I began to notice so many trees around that just last week were green were now the colors of flames in a fireplace. There were bright yellows and beautiful oranges and brilliant reds, RAINBOWS! There were trees all one color and trees with almost a flame effect going from dark to light. There were trees that were so beautiful I would gasp when I saw them.
Some people think I love trees a little bit much, but to be fair it is in my blood. My aunt owns a tree farm and nursery that I literally grew up in. My grandfather spent much of his life growing trees and planting them all around the local towns in Indiana. My family is full of horticultural geniuses (of which sadly I am not one). Half of the evergreens in the area of Osgood, Indiana were planted by my family. My Sophmore year, our school did an aptitude test to determine what types of jobs we would be good at, mine said I should be a farmer. LOL
So here I was an angsty teenager in the glorious northeast amidst the wonders of fall.

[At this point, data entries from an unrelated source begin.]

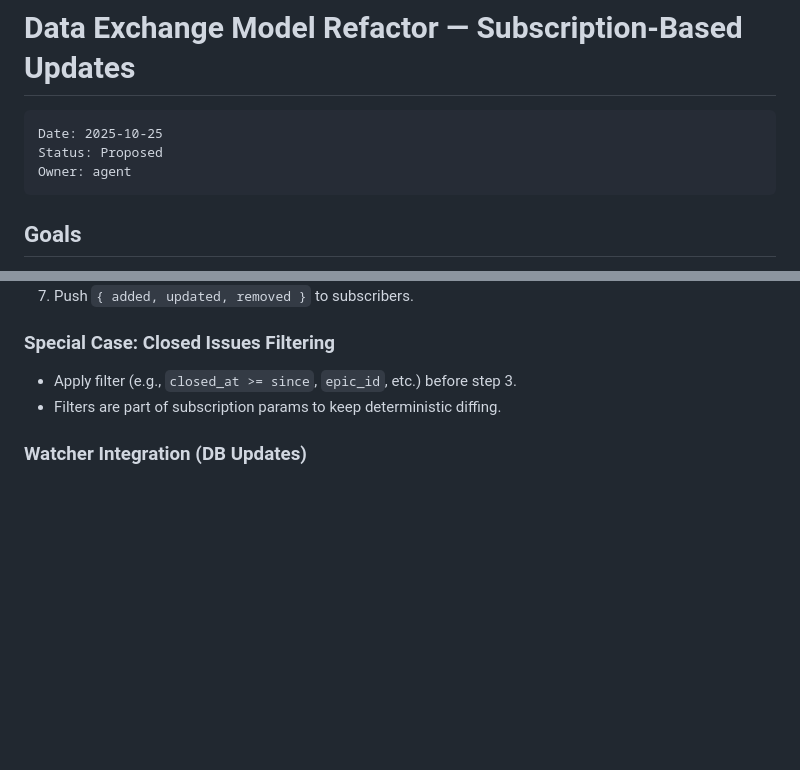
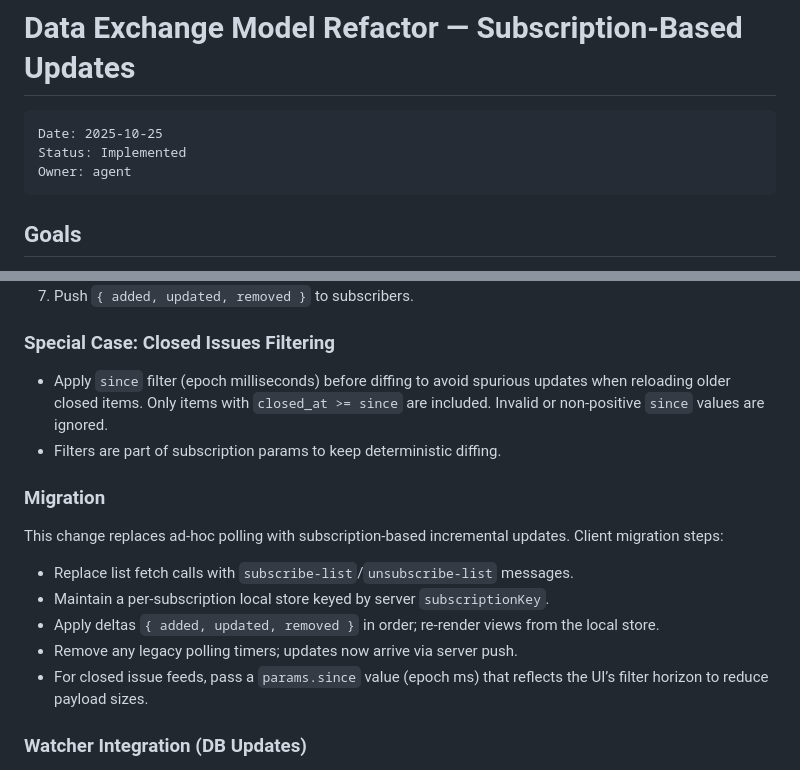
Before and after one commit to rassie/beads-ui, a Markdown page: docs/data-exchange-subscription-plan.md, 2 parts joined by grey strips. GitHub-like rendering; blank space fills up the shorter version.

Commit message:
Update data exchange subscription plan

````diff
--- a/docs/data-exchange-subscription-plan.md
+++ b/docs/data-exchange-subscription-plan.md
@@ -2,7 +2,7 @@
 
 ```
 Date: 2025-10-25
-Status: Proposed
+Status: Implemented
 Owner: agent
 ```
 
@@ -74,8 +74,24 @@ Notes:
 
 ### Special Case: Closed Issues Filtering
 
-- Apply filter (e.g., `closed_at >= since`, `epic_id`, etc.) before step 3.
+- Apply `since` filter (epoch milliseconds) before diffing to avoid spurious
+  updates when reloading older closed items. Only items with
+  `closed_at >= since` are included. Invalid or non-positive `since` values are
+  ignored.
 - Filters are part of subscription params to keep deterministic diffing.
+
+### Migration
+
+This change replaces ad-hoc polling with subscription-based incremental updates.
+Client migration steps:
+
+- Replace list fetch calls with `subscribe-list`/`unsubscribe-list` messages.
+- Maintain a per-subscription local store keyed by server `subscriptionKey`.
+- Apply deltas `{ added, updated, removed }` in order; re-render views from the
+  local store.
+- Remove any legacy polling timers; updates now arrive via server push.
+- For closed issue feeds, pass a `params.since` value (epoch ms) that reflects
+  the UI’s filter horizon to reduce payload sizes.
 
 ### Watcher Integration (DB Updates)
 
````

I think it is apt that they call it fall because I did. I fell in love with fall. I had never really put much thought into season before then. I hated cold and I loathed hot but here is a time of year in this area of the country where the weather is perfect. Highs in the 60s and 70s lows a little chilly but enough to have an evening fire in the fireplace and everything turns rainbow.
I wanted to go back to that teacher in kindergarden that told me that trees weren’t orange and say, “See! They can be!” Fall… what a wonderful time you are. So sweet that you visit with us each year and bring your friends pumpkin and apple along.